THERE’S been a bit of a furore over in the US about the new Michael Lewis book. He’s saying that all this high speed trading (that’s the stuff done by computers in nanoseconds) is just a rip off of the average investor. The sad thing is that he’s got it entirely wrong.
What HFT does do is add more liquidity to the markets. That is, there’s just more people buying and selling as a result of their activity. Because their activity is buying and selling, so obviously there’s more of it going on.
And when there’s more liquidity then the bid ask spread becomes narrower. That’s a bit of jargon, true, but it’s also true. The difference between the buy price, the one you can buy for, gets smaller with respect to the price that you can sell for. That’s what a smaller “spread” means, that the difference between what you can buy for and what you can sell for becomes smaller.
And obviously, you buy shares in order to sell them again at some point in the future. So the smaller the difference between those two prices at any one time the less it will cost you to invest in that share. Another way of saying the same thing is that you’re paying a smaller commission to hte people running the stock market for making your investment.
So, HFT provides liquidity, it does this through trading, more trading means smaller spreads and that saves the individual investor money. Sure, the HFT guys are making money too: but what the hell do we care if we’re saving money ourselves?

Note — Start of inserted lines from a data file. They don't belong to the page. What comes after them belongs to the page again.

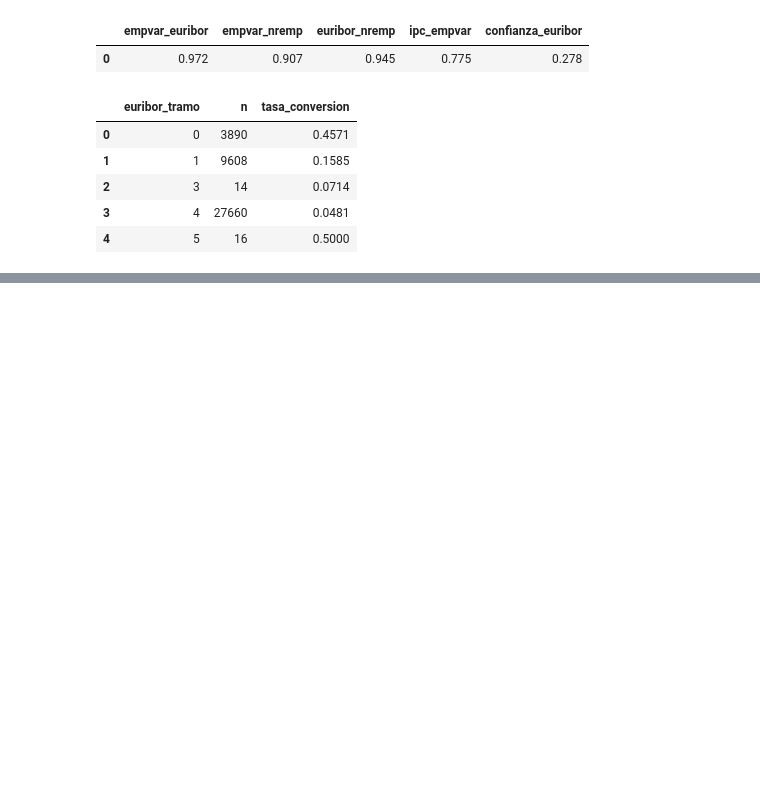
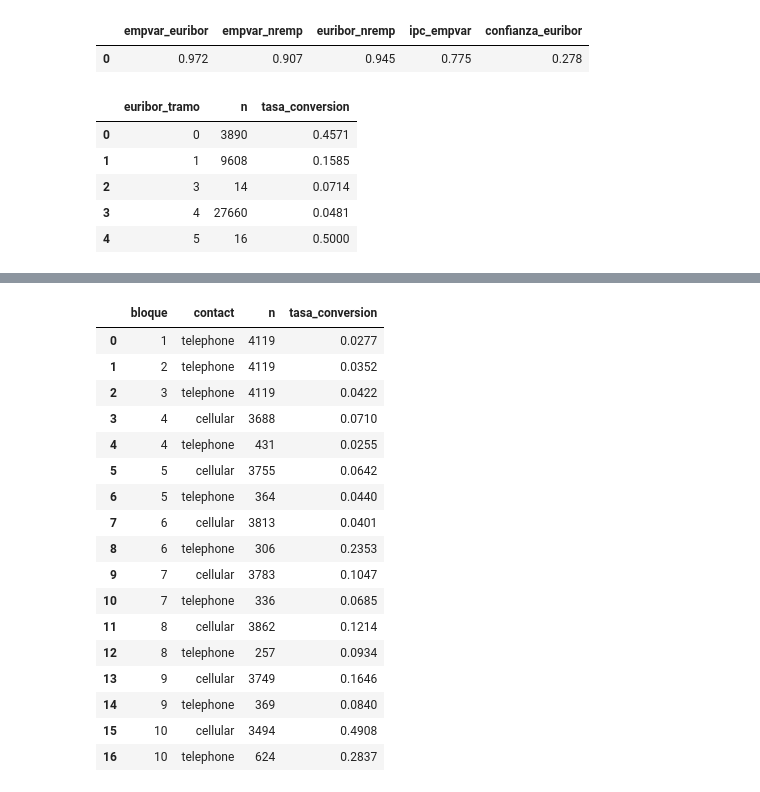
Before and after one commit to Krunzx/data_portfolio, a Jupyter notebook: 04-term-deposit-propensity/notebooks/01_eda.ipynb, the cells around one changed output, grey strips where cells are left out. Saved outputs shown, nothing was run; the diff lists cells and outputs as text; code cells hidden in the pictures; blank space fills up the shorter version.

```diff
--- a/04-term-deposit-propensity/notebooks/01_eda.ipynb
+++ b/04-term-deposit-propensity/notebooks/01_eda.ipynb
@@ -248,0 +270,22 @@ df
+# %%
+df = run(Q['P15'])
+df
+# %% [output]
+|  | bloque | contact | n | tasa_conversion |
+| 0 | 1 | telephone | 4119 | 0.0277 |
+| 1 | 2 | telephone | 4119 | 0.0352 |
+| 2 | 3 | telephone | 4119 | 0.0422 |
+| 3 | 4 | cellular | 3688 | 0.0710 |
+| 4 | 4 | telephone | 431 | 0.0255 |
+| 5 | 5 | cellular | 3755 | 0.0642 |
+| 6 | 5 | telephone | 364 | 0.0440 |
+| 7 | 6 | cellular | 3813 | 0.0401 |
+| 8 | 6 | telephone | 306 | 0.2353 |
+| 9 | 7 | cellular | 3783 | 0.1047 |
+| 10 | 7 | telephone | 336 | 0.0685 |
+| 11 | 8 | cellular | 3862 | 0.1214 |
+| 12 | 8 | telephone | 257 | 0.0934 |
+| 13 | 9 | cellular | 3749 | 0.1646 |
+| 14 | 9 | telephone | 369 | 0.0840 |
+| 15 | 10 | cellular | 3494 | 0.4908 |
+| 16 | 10 | telephone | 624 | 0.2837 |
```
Also changed, not shown: parts of 3 cells of this notebook, 1 other file.
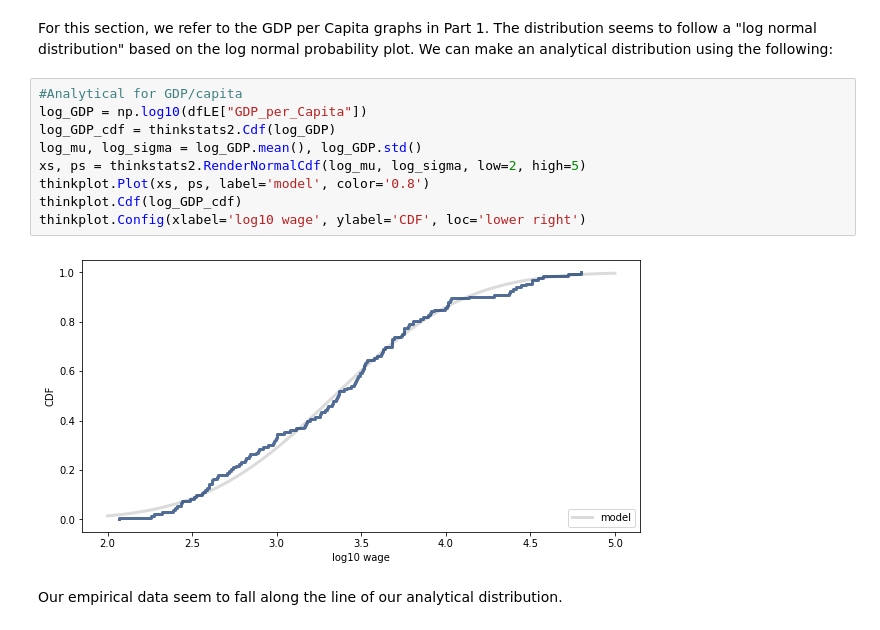
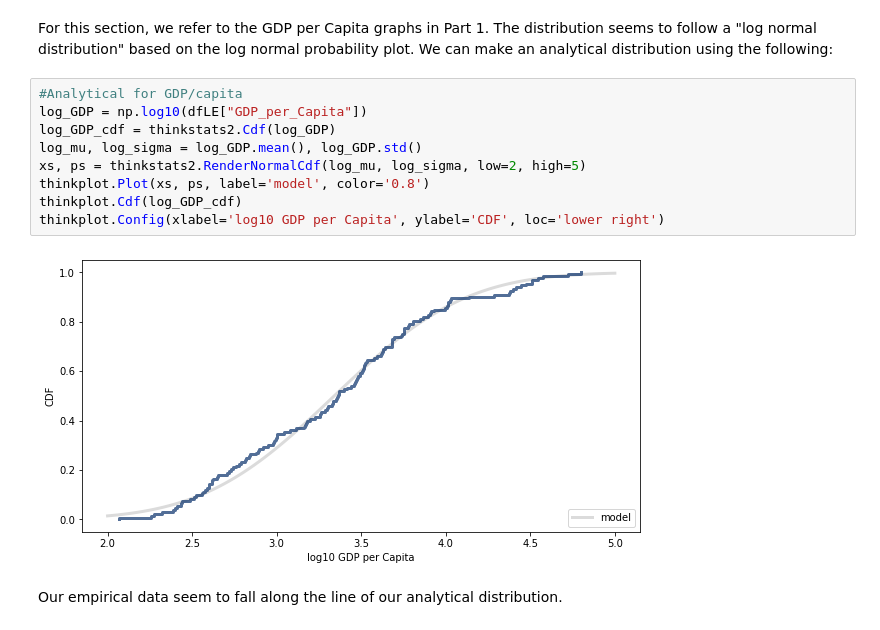
Before and after one commit to rodsunio/BSIP_Assignment_2_Students, a Jupyter notebook: stats_asn_2_start.ipynb, the cells around one changed output. Saved outputs shown, nothing was run; the diff lists cells and outputs as text.

```diff
--- a/stats_asn_2_start.ipynb
+++ b/stats_asn_2_start.ipynb
@@ -189,14 +189,14 @@ For this section, we refer to the GDP per Capita graphs in Part 1. The distribut
 # %%
 #Analytical for GDP/capita
 log_GDP = np.log10(dfLE["GDP_per_Capita"])
 log_GDP_cdf = thinkstats2.Cdf(log_GDP)
 log_mu, log_sigma = log_GDP.mean(), log_GDP.std()
 xs, ps = thinkstats2.RenderNormalCdf(log_mu, log_sigma, low=2, high=5)
 thinkplot.Plot(xs, ps, label='model', color='0.8')
 thinkplot.Cdf(log_GDP_cdf)
-thinkplot.Config(xlabel='log10 wage', ylabel='CDF', loc='lower right')
+thinkplot.Config(xlabel='log10 GDP per Capita', ylabel='CDF', loc='lower right')
 # %% [output]
-[figure, old version]
+[figure, new version]
 # %% [markdown]
 Our empirical data seem to fall along the line of our analytical distribution.
 # %% [markdown]
```
Also changed, not shown: parts of 1 cell of this notebook.
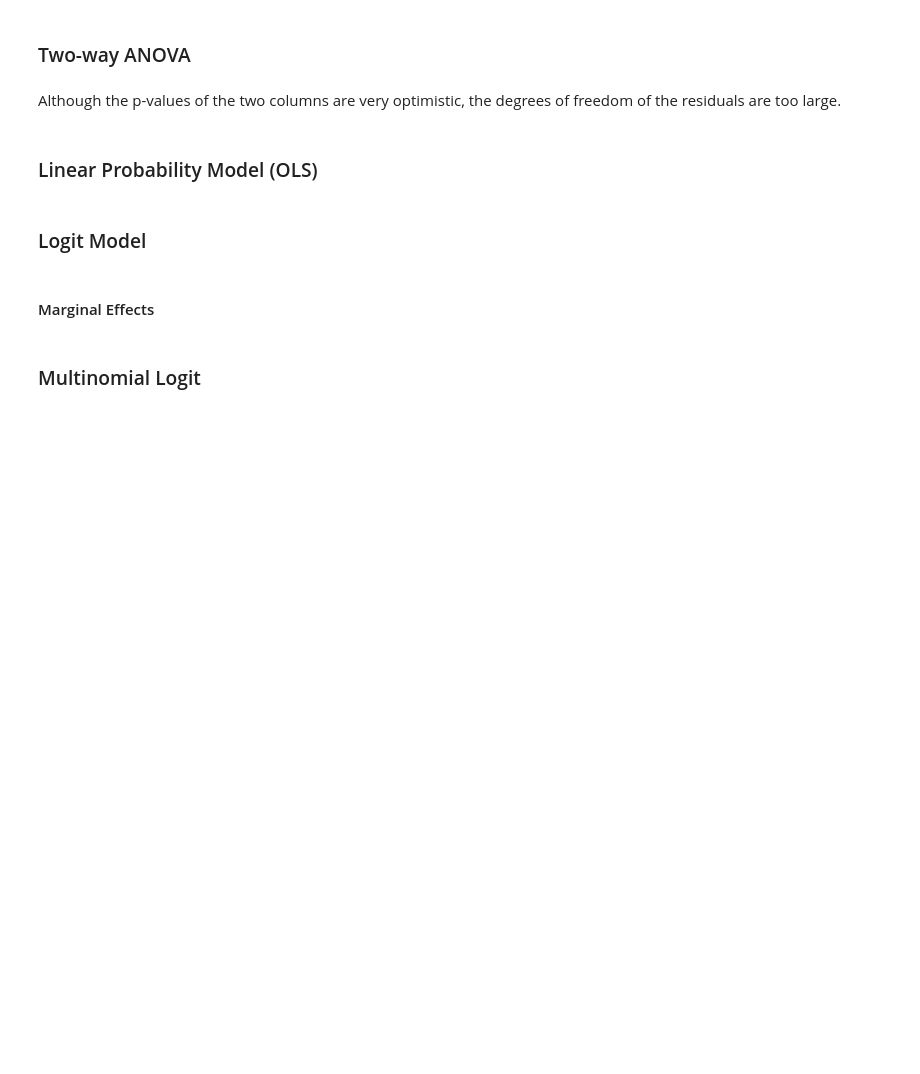
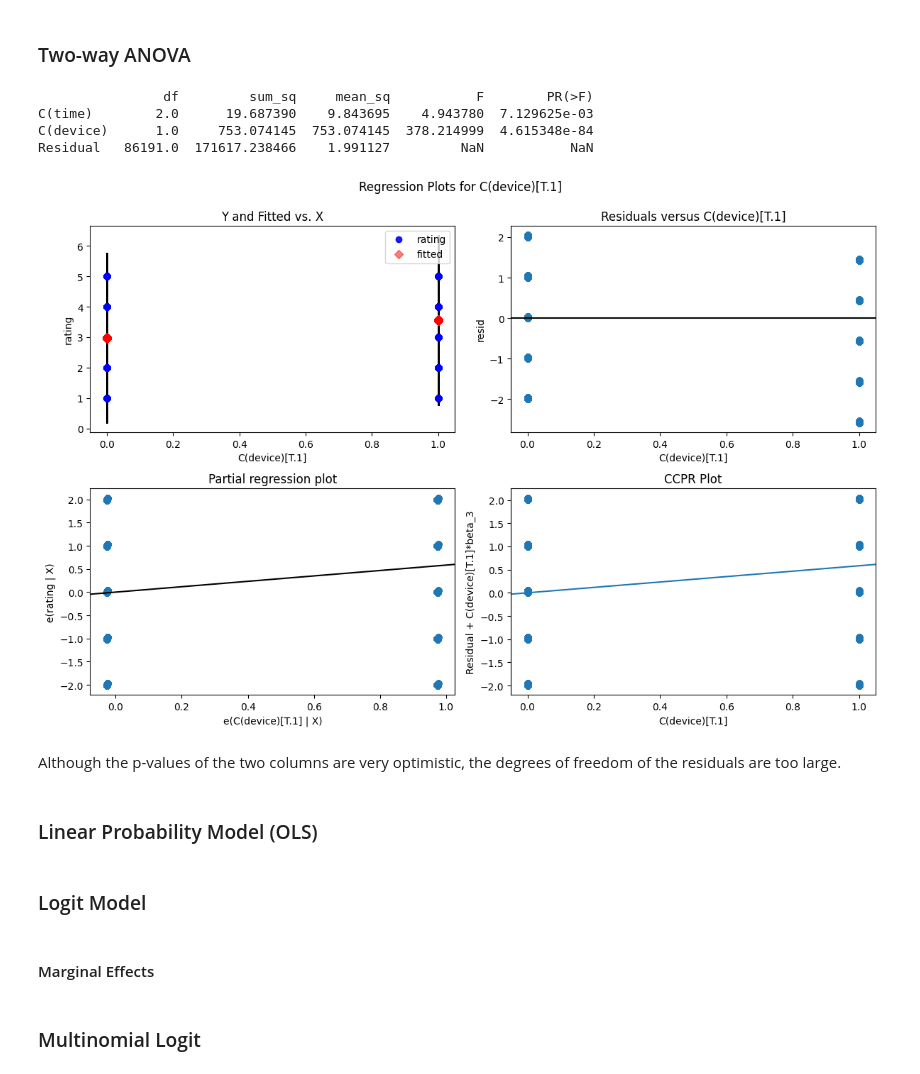
Before and after one commit to SkywingsWang/Masters-Degree-Dissertation, a Jupyter notebook: dissertation.ipynb, the cells around one changed output. Cells and saved outputs as stored; diff of their text form; code cells hidden in the pictures; blank space fills up the shorter version.

```diff
--- a/dissertation.ipynb
+++ b/dissertation.ipynb
@@ -166,21 +279,21 @@ According to the "rating distribution", it can be seen that there is a significa
 # %%
-# # Separate features (X) and target variable (y)
-# X = data_modified.drop('rating', axis=1)
-# y = data_modified['rating']
+# # # Separate features (X) and target variable (y)
+# # X = data_modified.drop('rating', axis=1)
+# # y = data_modified['rating']
 
-# Apply SMOTEENN using training sets
-smote_enn = SMOTEENN(random_state=42)
-X_resampled, y_resampled = smote_enn.fit_resample(X_train, y_train)
+# # Apply SMOTEENN using training sets
+# smote_enn = SMOTEENN(random_state=42)
+# X_resampled, y_resampled = smote_enn.fit_resample(X_train, y_train)
 
-# # Create a new balanced dataframe
-# balanced_data = pd.DataFrame(X_resampled, columns=X.columns)
-# balanced_data['rating'] = y_resampled
+# # # Create a new balanced dataframe
+# # balanced_data = pd.DataFrame(X_resampled, columns=X.columns)
+# # balanced_data['rating'] = y_resampled
+
+# # # Check the balanced distribution of ratings
+# # print(balanced_data['rating'].value_counts())
 
 # # Check the balanced distribution of ratings
-# print(balanced_data['rating'].value_counts())
-
-# Check the balanced distribution of ratings
-print(pd.Series(y_resampled).value_counts())
+# print(pd.Series(y_resampled).value_counts())
 # %%
 # from imblearn.combine import SMOTETomek
 
@@ -345,7 +510,7 @@ data_train = X_resampled.copy()
 data_train['rating'] = y_resampled
 
 # Define the formula
-formula = 'rating ~ C(time) + C(pics)'
+formula = 'rating ~ C(time) + C(device)'
 
 # Fit the model on the training set
 model = ols(formula, data=data_train).fit()
@@ -353,13 +518,20 @@ model = ols(formula, data=data_train).fit()
 # Perform ANOVA analysis on the training set
 anova_results = sm.stats.anova_lm(model)
 print(anova_results)
+# %% [output]
+                df         sum_sq     mean_sq           F        PR(>F)
+C(time)        2.0      19.687390    9.843695    4.943780  7.129625e-03
+C(device)      1.0     753.074145  753.074145  378.214999  4.615348e-84
+Residual   86191.0  171617.238466    1.991127         NaN           NaN
 # %%
 # Create the residual plot
 fig = plt.figure(figsize=(12, 8))
-plot_regress_exog(model, 'C(pics)[T.1]', fig=fig)
+plot_regress_exog(model, 'C(device)[T.1]', fig=fig)
 
 # Show the plot
 plt.show()
+# %% [output]
+[figure, added]
 # %% [markdown]
 Although the p-values of the two columns are very optimistic, the degrees of freedom of the residuals are too large.
 # %% [markdown]
```
Also changed, not shown: parts of 19 cells of this notebook.
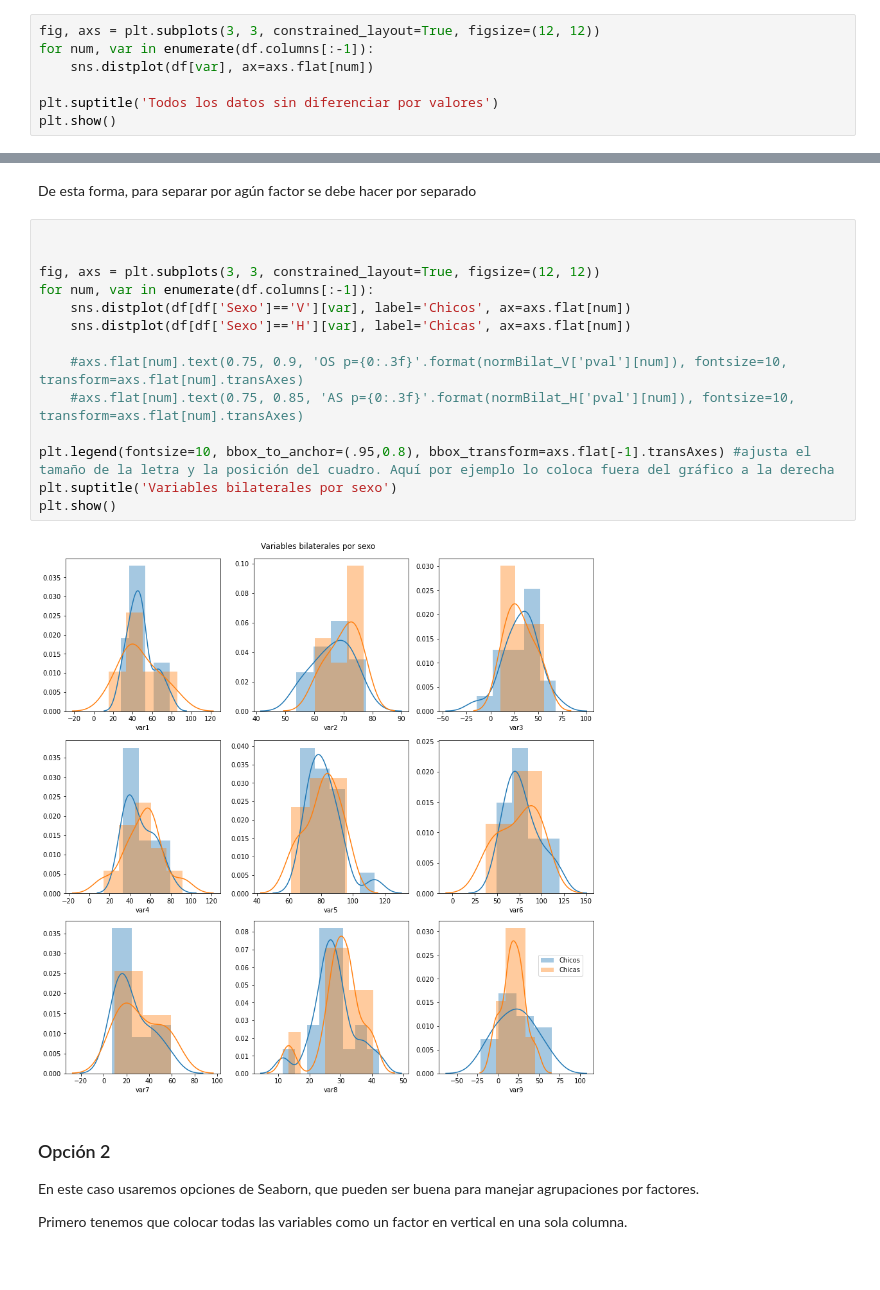
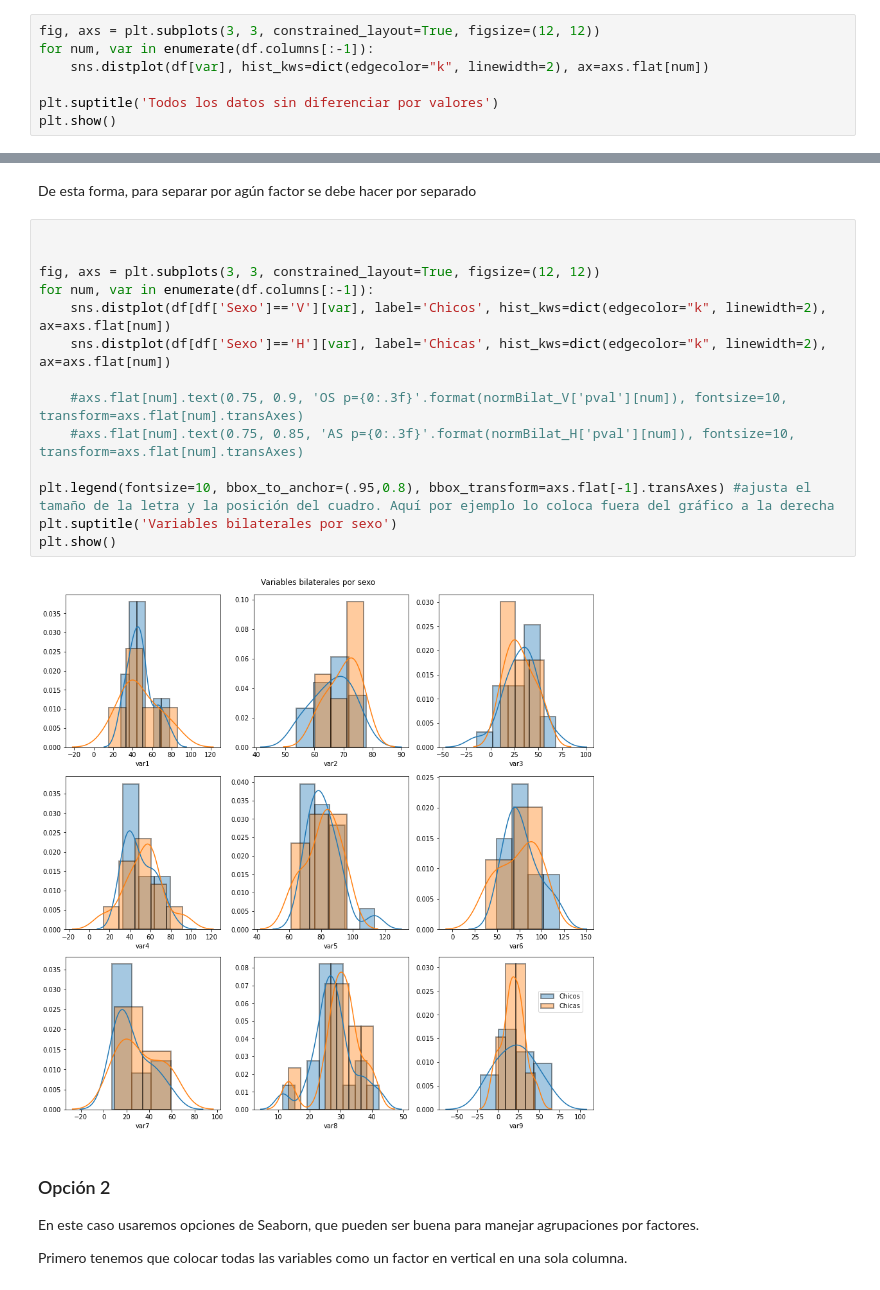
Before and after one commit to joselvira/BiomecanicaPython, a Jupyter notebook: Notebooks/Graficas_sofisticadas_especificas.ipynb, the cells around one changed output, grey strips where cells are left out. Saved outputs shown, nothing was run; the diff lists cells and outputs as text.

```diff
--- a/Notebooks/Graficas_sofisticadas_especificas.ipynb
+++ b/Notebooks/Graficas_sofisticadas_especificas.ipynb
@@ -162,7 +162,7 @@ Consiste en crear un subplot e ir metiendo en cada uno un histograma hecho con S
 # %%
 fig, axs = plt.subplots(3, 3, constrained_layout=True, figsize=(12, 12))
 for num, var in enumerate(df.columns[:-1]):
-    sns.distplot(df[var], ax=axs.flat[num])
+    sns.distplot(df[var], hist_kws=dict(edgecolor="k", linewidth=2), ax=axs.flat[num])
 
 plt.suptitle('Todos los datos sin diferenciar por valores')
 plt.show()
@@ -173,19 +173,19 @@ De esta forma, para separar por agún factor se debe hacer por separado
 # %%
 
 
 fig, axs = plt.subplots(3, 3, constrained_layout=True, figsize=(12, 12))
 for num, var in enumerate(df.columns[:-1]):
-    sns.distplot(df[df['Sexo']=='V'][var], label='Chicos', ax=axs.flat[num])
-    sns.distplot(df[df['Sexo']=='H'][var], label='Chicas', ax=axs.flat[num])
+    sns.distplot(df[df['Sexo']=='V'][var], label='Chicos', hist_kws=dict(edgecolor="k", linewidth=2), ax=axs.flat[num])
+    sns.distplot(df[df['Sexo']=='H'][var], label='Chicas', hist_kws=dict(edgecolor="k", linewidth=2), ax=axs.flat[num])
 
     #axs.flat[num].text(0.75, 0.9, 'OS p={0:.3f}'.format(normBilat_V['pval'][num]), fontsize=10, transform=axs.flat[num].transAxes)
     #axs.flat[num].text(0.75, 0.85, 'AS p={0:.3f}'.format(normBilat_H['pval'][num]), fontsize=10, transform=axs.flat[num].transAxes)
 
 plt.legend(fontsize=10, bbox_to_anchor=(.95,0.8), bbox_transform=axs.flat[-1].transAxes) #ajusta el tamaño de la letra y la posición del cuadro. Aquí por ejemplo lo coloca fuera del gráfico a la derecha
 plt.suptitle('Variables bilaterales por sexo')
 plt.show()
 # %% [output]
-[figure, old version]
+[figure, new version]
 # %% [markdown]
 ### Opción 2
 
```
Also changed, not shown: parts of 1 cell of this notebook.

To put it a different way. Sure, the supermarkets make money out of us buying stuff from them. But it’s still cheaper for us to shop there than it is to buy everything from little corner stores. Which is why we shop in supermarkets, obviously.